Start of Data under study
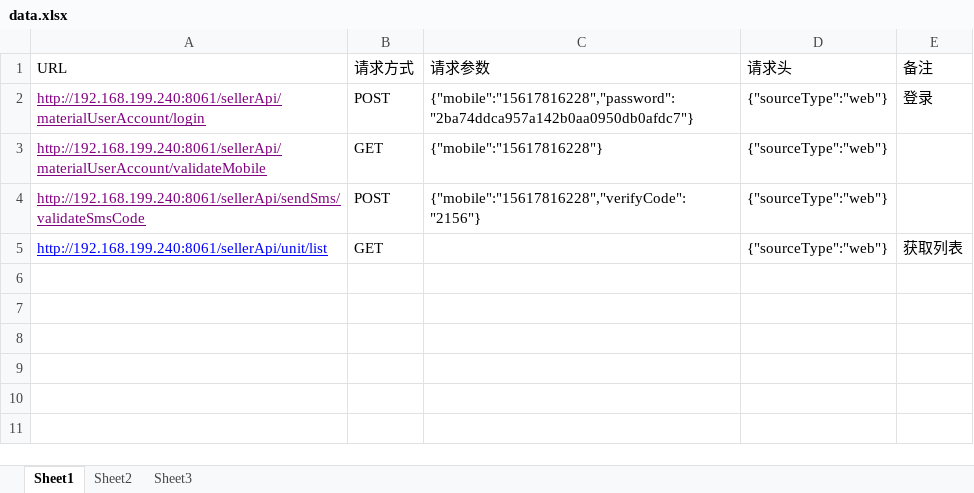
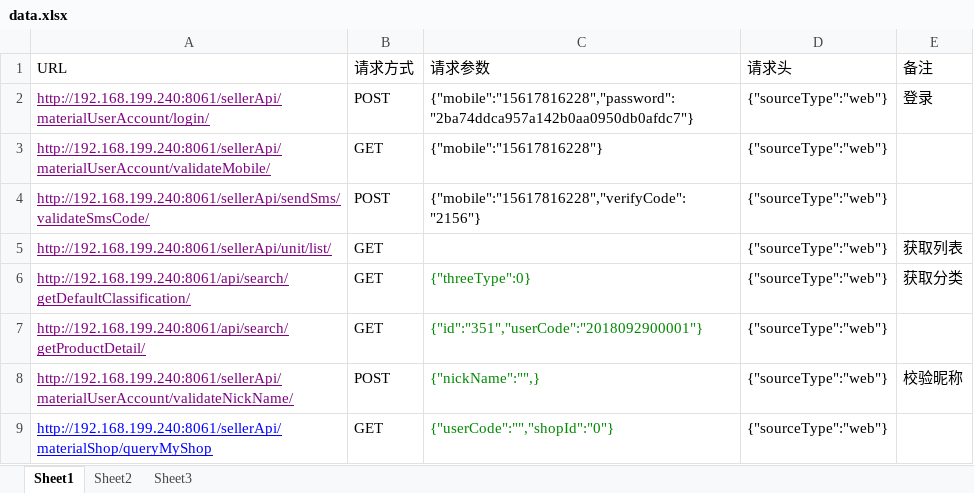
Before and after one commit to fwjhsm/Interface_Automation, an Excel workbook: config/data.xlsx, sheet Sheet1, drawn as a sheet; values as stored, in another font and other column widths than the file's, no borders; the diff names each change by its address in the sheet, - before the commit and + after, or states it on an @@ line.

```diff
--- a/config/data.xlsx (sheet Sheet1)
+++ b/config/data.xlsx (sheet Sheet1)
-A2 (URL): http://192.168.199.240:8061/sellerApi/materialUserAccount/login
+A2 (URL): http://192.168.199.240:8061/sellerApi/materialUserAccount/login/
-A3 (URL): http://192.168.199.240:8061/sellerApi/materialUserAccount/validateMobile
+A3 (URL): http://192.168.199.240:8061/sellerApi/materialUserAccount/validateMobile/
-A4 (URL): http://192.168.199.240:8061/sellerApi/sendSms/validateSmsCode
+A4 (URL): http://192.168.199.240:8061/sellerApi/sendSms/validateSmsCode/
-A5 (URL): http://192.168.199.240:8061/sellerApi/unit/list
+A5 (URL): http://192.168.199.240:8061/sellerApi/unit/list/
-A5 text colour: #0000FF
+A5 text colour: #800080
+row 6: http://192.168.199.240:8061/api/search/getDefaultClassification/ | GET | {"threeType":0} | {"sourceType":"web"} | 获取分类
+row 7: http://192.168.199.240:8061/api/search/getProductDetail/ | GET | {"id":"351","userCode":"2018092900001"} | {"sourceType":"web"}
+row 8: http://192.168.199.240:8061/sellerApi/materialUserAccount/validateNickName/ | POST | {"nickName":"",} | {"sourceType":"web"} | 校验昵称
+row 9: http://192.168.199.240:8061/sellerApi/materialShop/queryMyShop | GET | {"userCode":"","shopId":"0"} | {"sourceType":"web"}
```
Also changed, not shown: 1 other file.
End of Data under study
*Assignment*
Omit the pictures. Repeat the rest of the data exactly.

*Task response*
Before and after one commit to fwjhsm/Interface_Automation, an Excel workbook: config/data.xlsx, sheet Sheet1, drawn as a sheet; values as stored, in another font and other column widths than the file's, no borders; the diff names each change by its address in the sheet, - before the commit and + after, or states it on an @@ line.

```diff
--- a/config/data.xlsx (sheet Sheet1)
+++ b/config/data.xlsx (sheet Sheet1)
-A2 (URL): http://192.168.199.240:8061/sellerApi/materialUserAccount/login
+A2 (URL): http://192.168.199.240:8061/sellerApi/materialUserAccount/login/
-A3 (URL): http://192.168.199.240:8061/sellerApi/materialUserAccount/validateMobile
+A3 (URL): http://192.168.199.240:8061/sellerApi/materialUserAccount/validateMobile/
-A4 (URL): http://192.168.199.240:8061/sellerApi/sendSms/validateSmsCode
+A4 (URL): http://192.168.199.240:8061/sellerApi/sendSms/validateSmsCode/
-A5 (URL): http://192.168.199.240:8061/sellerApi/unit/list
+A5 (URL): http://192.168.199.240:8061/sellerApi/unit/list/
-A5 text colour: #0000FF
+A5 text colour: #800080
+row 6: http://192.168.199.240:8061/api/search/getDefaultClassification/ | GET | {"threeType":0} | {"sourceType":"web"} | 获取分类
+row 7: http://192.168.199.240:8061/api/search/getProductDetail/ | GET | {"id":"351","userCode":"2018092900001"} | {"sourceType":"web"}
+row 8: http://192.168.199.240:8061/sellerApi/materialUserAccount/validateNickName/ | POST | {"nickName":"",} | {"sourceType":"web"} | 校验昵称
+row 9: http://192.168.199.240:8061/sellerApi/materialShop/queryMyShop | GET | {"userCode":"","shopId":"0"} | {"sourceType":"web"}
```
Also changed, not shown: 1 other file.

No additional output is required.